Multitasking-kyvyillään kehuskelevat todennäköisesti eivät ole lainkaan kykeneviä monen homman hoitamiseen yhtä aikaa. Parhaat multitaskaajat näyttävät olevan sellaisia, jotka eivät lainkaan mielellään multitaskaile vaan keskittyvät yhteen hommaan kerrallaan, koska silloin se tulee paremmin tehdyksi.
We showed that people who multitask the most are those who appear to be the least capable of multitasking effectively.
The key findings:
"The persons who are most capable of multitasking effectively are not the persons who are most likely to engage in multiple tasks simultaneously." Instead, people who score high on a test of actual multitasking ability tend not to multitask because they are better able to focus attention on the task at hand.
The more people multitask by talking on cell phones while driving or by using multiple media at once, the more they lack the actual ability to multitask, and their perceived multitasking ability "was found to be significantly inflated." In fact, 70 percent of participants thought they were above average at multitasking, which is statistically impossible.
People with high levels of impulsivity and sensation-seeking reported more multitasking. However, there was an exception: People who talk on cell phones while driving tend not to be impulsive, indicating that cell phone use is a deliberate choice.

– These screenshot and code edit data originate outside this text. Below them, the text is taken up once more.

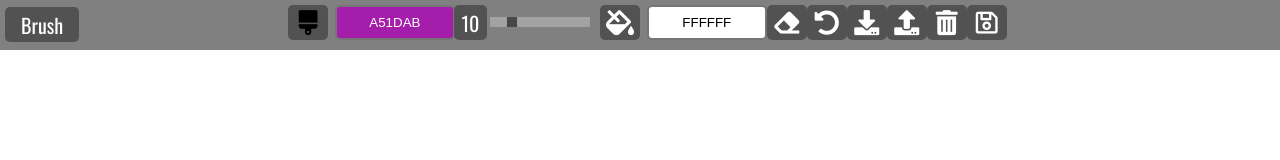
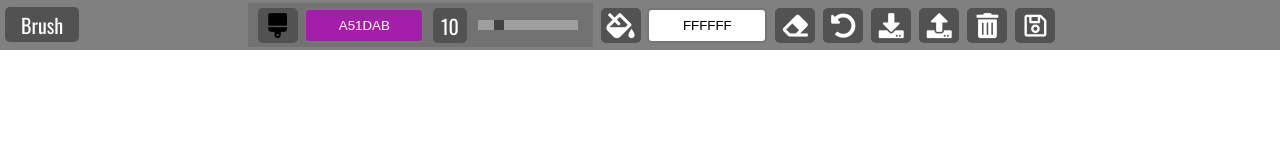
Before and after one commit to PushpakB3096/paint-clone, a plain HTML site: page index.html in a window 1280 px wide. Drawn offline with nearby package versions, Linux system fonts and the light colour scheme.

Commit message:
Refactor styles

```diff
--- a/assets/style/style.css
+++ b/assets/style/style.css
@@ -67,6 +67,25 @@ body {
   color: white;
   font-size: 20px;
   user-select: none;
+}
+
+.tool {
+  position: relative;
+  top: 3px;
+}
+
+.tool:not(:first-child) {
+  margin-left: 8px;
+}
+
+.brush {
+  background-color: rgb(114, 114, 114);
+  height: 44px;
+  width: 345px;
+}
+
+.brush > * {
+  margin-left: 10px;
 }
 
 /* for brush size display */
```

The research suggests that people who engage in multitasking often do so not because they have the ability, but "because they are less able to block out distractions and focus on a singular task."